PROVIDED RECORDS START

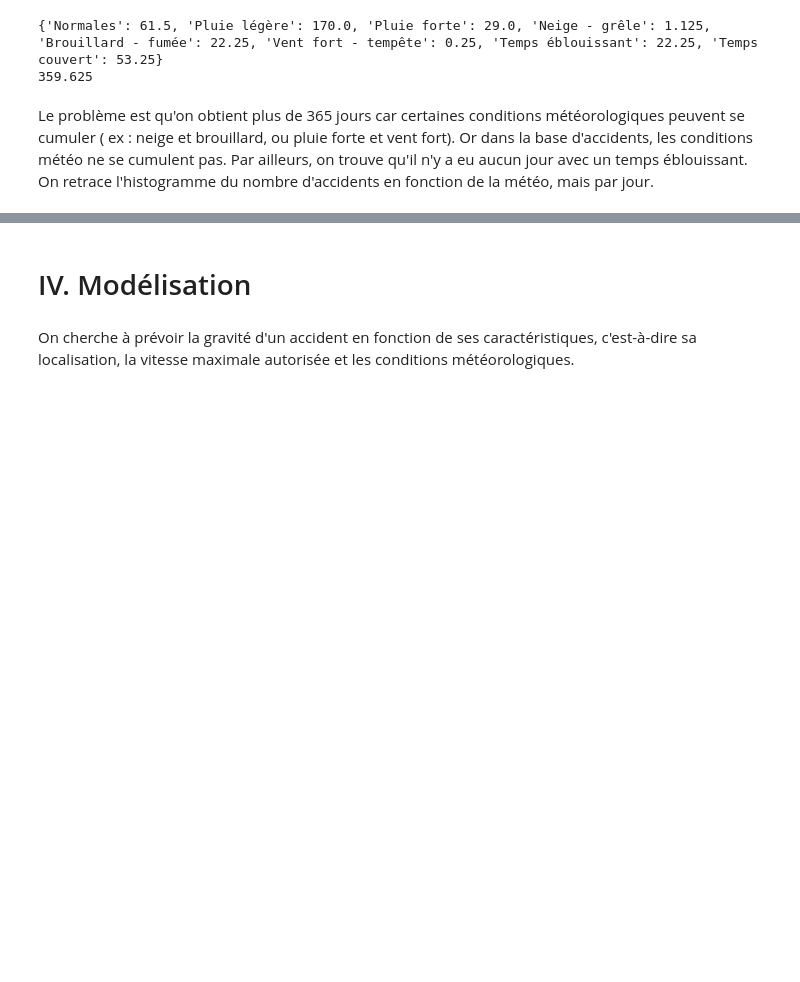
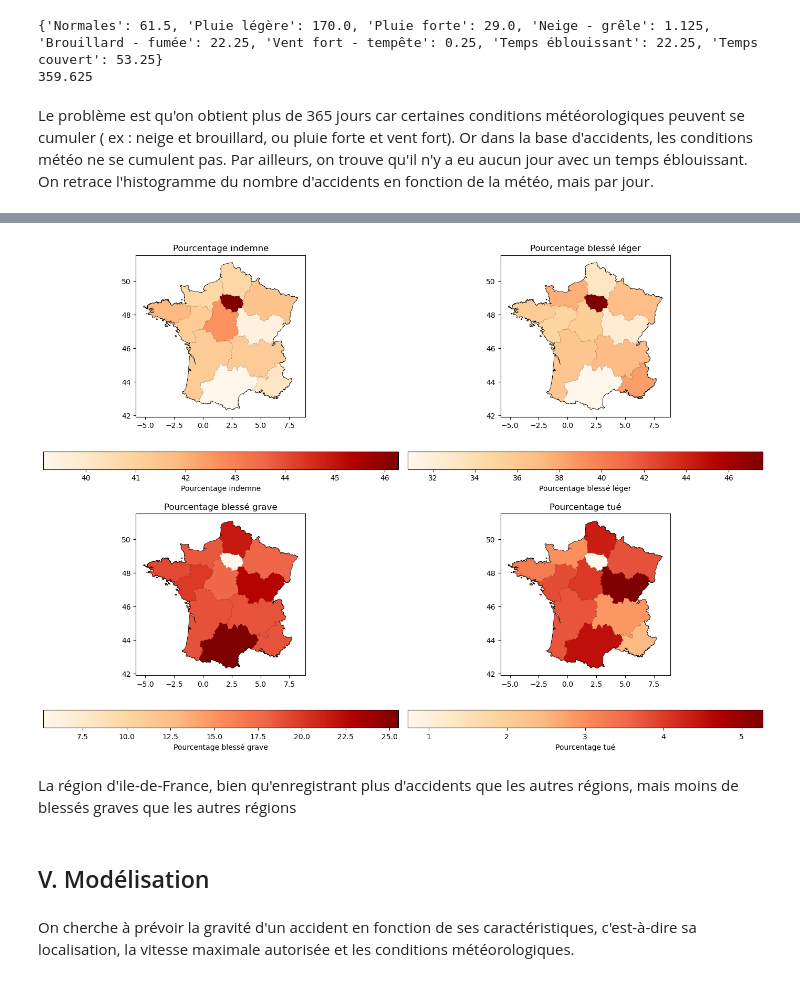
Before and after one commit to celineferbach/Projet-accidents-de-la-route, a Jupyter notebook: importation.ipynb, the cells around one changed output, grey strips where cells are left out. Saved outputs shown, nothing was run; the diff lists cells and outputs as text; code cells hidden in the pictures; blank space fills up the shorter version.

```diff
--- a/importation.ipynb
+++ b/importation.ipynb
@@ -1200,0 +1209,8 @@ Text(0.5, 1.0, "Nombre d'accidents en 2023 en fonction de la météo, par jour,
+# %%
+#On limite la base de données à la France métropolitaine
+df_FM = df.loc[df["INSEE_DEP"] < 971]
+# %%
+#On transforme en geodataframe
+geometry = [Point(xy) for xy in zip(df_FM['long'], df_FM['lat'])]
+gdf = gpd.GeoDataFrame(df_FM, geometry=geometry, crs="EPSG:2154")
+gdf.head()
@@ -1201,4 +1243,51 @@ Text(0.5, 1.0, "Nombre d'accidents en 2023 en fonction de la météo, par jour,
+# %%
+# Joindre les données des gravités aux données géographiques des régions
+regions_gravite = carte_reg.merge(gravite_par_region, on='INSEE_REG')
+
+regions_pourcentage_indemne = carte_reg.merge(gravite_par_region, on='INSEE_REG')
+regions_pourcentage_blesse_leger = carte_reg.merge(gravite_par_region, on='INSEE_REG')
+regions_pourcentage_blesse_grave = carte_reg.merge(gravite_par_region, on='INSEE_REG')
+regions_pourcentage_tue = carte_reg.merge(gravite_par_region, on='INSEE_REG')
+# %%
+# Tracer la carte avec les couleurs des régions dégradées en fonction des pourcentages
+
+fig, axs = plt.subplots(2, 2, figsize=(14, 10))
+
+carte_reg.plot(ax=axs[0, 0], color='white', edgecolor='black')
+regions_pourcentage_indemne.plot(column="Pourcentage indemne", ax=axs[0, 0], legend=True,
+                                 legend_kwds={'label': "Pourcentage indemne",
+                                              'orientation': "horizontal"},
+                                 cmap='OrRd')
+axs[0, 0].set_title('Pourcentage indemne')
+
+carte_reg.plot(ax=axs[0, 1], color='white', edgecolor='black')
+regions_pourcentage_blesse_leger.plot(column="Pourcentage blessé léger", ax=axs[0, 1], legend=True,
+                                      legend_kwds={'label': "Pourcentage blessé léger",
+                                                   'orientation': "horizontal"},
+                                      cmap='OrRd')
+axs[0, 1].set_title('Pourcentage blessé léger')
+
+carte_reg.plot(ax=axs[1, 0], color='white', edgecolor='black')
+regions_pourcentage_blesse_grave.plot(column="Pourcentage blessé grave", ax=axs[1, 0], legend=True,
+                                      legend_kwds={'label': "Pourcentage blessé grave",
+                                                   'orientation': "horizontal"},
+                                      cmap='OrRd')
+axs[1, 0].set_title('Pourcentage blessé grave')
+
+carte_reg.plot(ax=axs[1, 1], color='white', edgecolor='black')
+regions_pourcentage_tue.plot(column="Pourcentage tué", ax=axs[1, 1], legend=True,
+                             legend_kwds={'label': "Pourcentage tué",
+                                          'orientation': "horizontal"},
+                             cmap='OrRd')
+axs[1, 1].set_title('Pourcentage tué')
+
+plt.tight_layout()
+plt.show()
+# %% [output]
+[figure, added]
+# %% [markdown]
+La région d'ile-de-France, bien qu'enregistrant plus d'accidents que les autres régions, mais moins de blessés graves que les autres régions
 # %% [markdown]
-# IV. Modélisation
+## V. Modélisation
 # %% [markdown]
 On cherche à prévoir la gravité d'un accident en fonction de ses caractéristiques, c'est-à-dire sa localisation, la vitesse maximale autorisée et les conditions météorologiques.
```
Also changed, not shown: parts of 36 cells of this notebook.
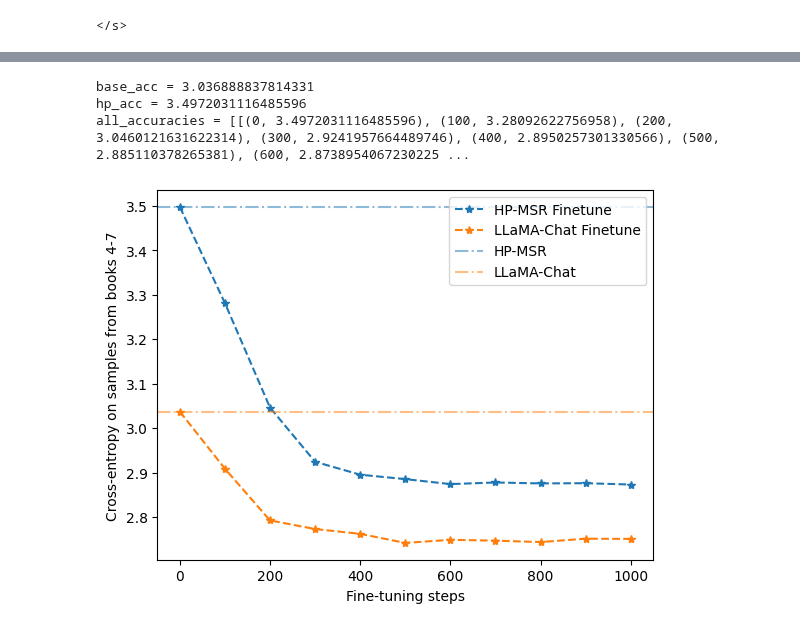
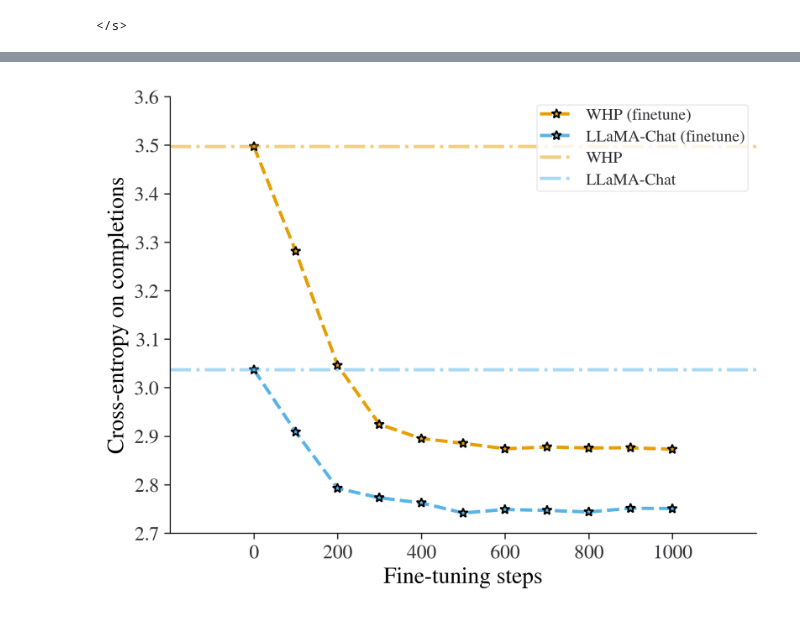
Before and after one commit to magikarp01/hp-unlrn, a Jupyter notebook: relearning_plots.ipynb, the cells around one changed output, grey strips where cells are left out. Drawn from its saved outputs; the diff is of its cells as text; code cells hidden in the pictures.

```diff
--- a/relearning_plots.ipynb
+++ b/relearning_plots.ipynb
@@ -24,3 +24,7 @@ import tqdm
 import torch
 
 import matplotlib.pyplot as plt
+
+plt.style.use('plot_style.txt')
+
+pallet = ["#000000", "#E69F00", "#56B4E9", "#009E73", "#F0E442", "#0072B2", "#D55E00", "#CC79A7"]
@@ -182,11 +165,7 @@ print(all_accuracies)
 # %%
-print("base_acc =", base_acc)
-print("hp_acc =", hp_acc)
-print("all_accuracies =", all_accuracies)
+# print("base_acc =", base_acc)
+# print("hp_acc =", hp_acc)
+# print("all_accuracies =", all_accuracies)
-# %% [output]
-base_acc = 3.036888837814331
-hp_acc = 3.4972031116485596
-all_accuracies = [[(0, 3.4972031116485596), (100, 3.28092622756958), (200, 3.0460121631622314), (300, 2.9241957664489746), (400, 2.8950257301330566), (500, 2.885110378265381), (600, 2.8738954067230225 ...
 # %%
 # results for finetuned unlearned and chat models - FOR PAPER
 base_acc = 3.036888837814331
@@ -209,30 +188,33 @@ all_accuracies_ = [[(0, 3.502548933029175), (100, 3.2807469367980957), (200, 3.0
 # %%
 keys = ["zero_shot"]
 line_styles = ['--', '-', '-.']
 
 #for y, key in zip(ys, keys):
 #    plt.plot(x, y, linestyle="--", marker="*", label="dpo_" + key)
 
-labels = ["HP-MSR Finetune", "LLaMA-Chat Finetune"]
-colors = ["tab:blue", "tab:orange"]
+labels = ["WHP (finetune)", "LLaMA-Chat (finetune)"]
+colors = [pallet[1], pallet[2]]
 
 for accs, label, color in zip(all_accuracies, labels, colors):
     xs = [ckpt for ckpt, _ in accs]
     ys = [acc for _, acc in accs]
     plt.plot(xs, ys, linestyle="--", marker="*", label=label, color=color)
 
-plt.xlabel('Fine-tuning steps')
-plt.ylabel('Cross-entropy on samples from books 4-7')
+plt.xlabel('Fine-tuning steps', fontsize=16)
+plt.ylabel('Cross-entropy on completions', fontsize=16)
 
 #for key, line_style in zip(keys, line_styles):
 #    plt.axhline(y=base_acc[key], color='r', linestyle=line_style, label="base_" + key)
 #    plt.axhline(y=hp_acc[key], color='g', linestyle=line_style, label="unlearned_" + key)
 
-plt.axhline(y=hp_acc, linestyle='-.', label="HP-MSR", color="tab:blue", alpha=0.5)
-plt.axhline(y=base_acc, linestyle='-.', label="LLaMA-Chat", color="tab:orange", alpha=0.5)
+plt.axhline(y=hp_acc, linestyle='-.', label="WHP", alpha=0.5, color=colors[0])
+plt.axhline(y=base_acc, linestyle='-.', label="LLaMA-Chat", alpha=0.5, color=colors[1])
 
-plt.legend()
-plt.show()
+plt.legend(loc="upper right")
+
+plt.xticks(ticks=[0, 200, 400, 600, 800, 1000])
+
+plt.savefig("ft_comparison.svg", format="svg")
 # %% [output]
-[figure, old version]
+[figure, new version]
 # %%
```
Also changed, not shown: parts of 7 cells of this notebook, 6 other files.
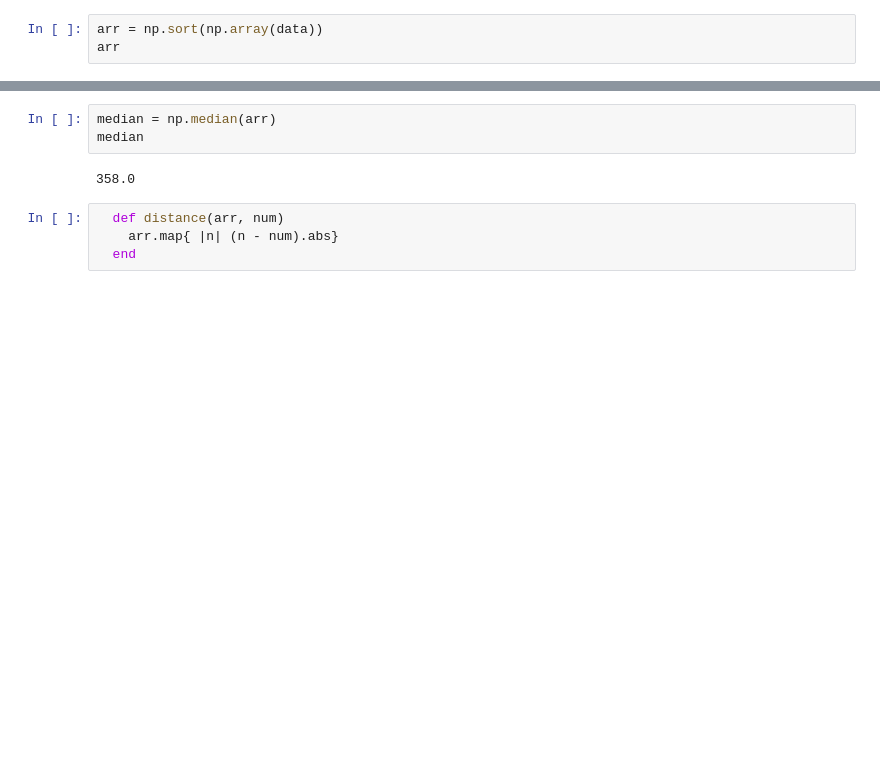
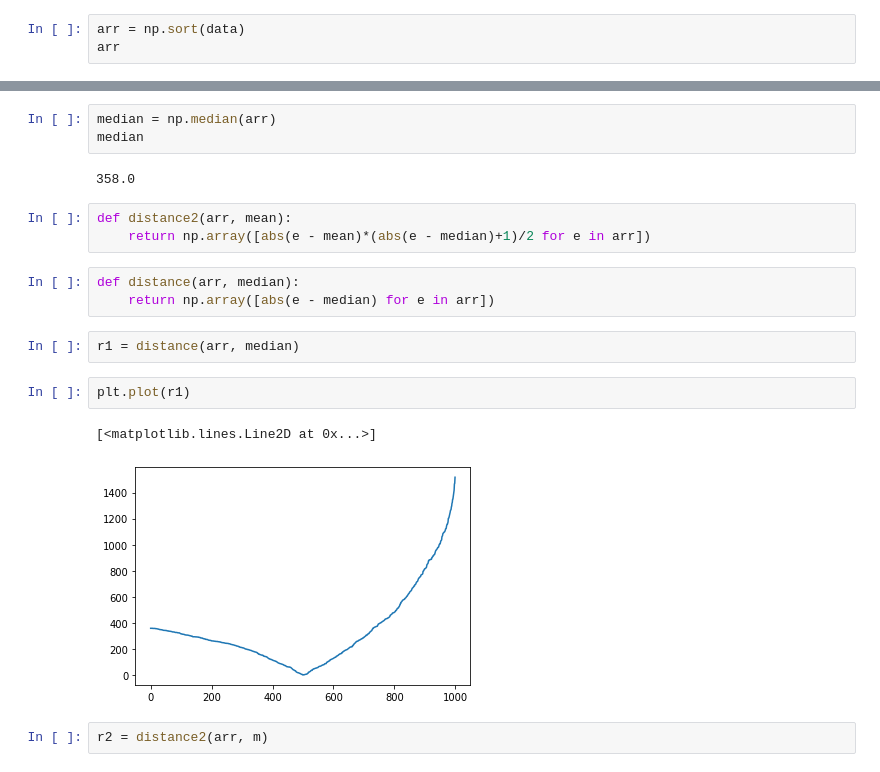
Before and after one commit to Agnes-Lain/advent-of-code-2021, a Jupyter notebook: Untitled.ipynb, the cells around one changed output, grey strips where cells are left out. Cells and saved outputs as stored; diff of their text form; blank space fills up the shorter version.

```diff
--- a/Untitled.ipynb
+++ b/Untitled.ipynb
@@ -5,7 +5,7 @@ import numpy as np
 # %%
 import matplotlib.pyplot as plt
 # %%
-arr = np.sort(np.array(data))
+arr = np.sort(data)
 arr
 # %% [output]
 array([   0,    0,    0,    0,    0,    0,    0,    1,    1,    1,    1,
@@ -52,7 +52,18 @@ median = np.median(arr)
 median
 # %% [output]
 358.0
-# %%
-  def distance(arr, num)
-    arr.map{ |n| (n - num).abs}
-  end
+# %%
+def distance2(arr, mean):
+    return np.array([abs(e - mean)*(abs(e - median)+1)/2 for e in arr])
+# %%
+def distance(arr, median):
+    return np.array([abs(e - median) for e in arr])
+# %%
+r1 = distance(arr, median)
+# %%
+plt.plot(r1)
+# %% [output]
+[<matplotlib.lines.Line2D at 0x...>]
+[figure, added]
+# %%
+r2 = distance2(arr, m)
```
Also changed, not shown: parts of 2 cells of this notebook, 2 other files.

PROVIDED RECORDS END

**YOUR TASK:**
Tally up the lines of the data above where the string "print" appears, and give only the count.

**FINAL ANSWER:**
7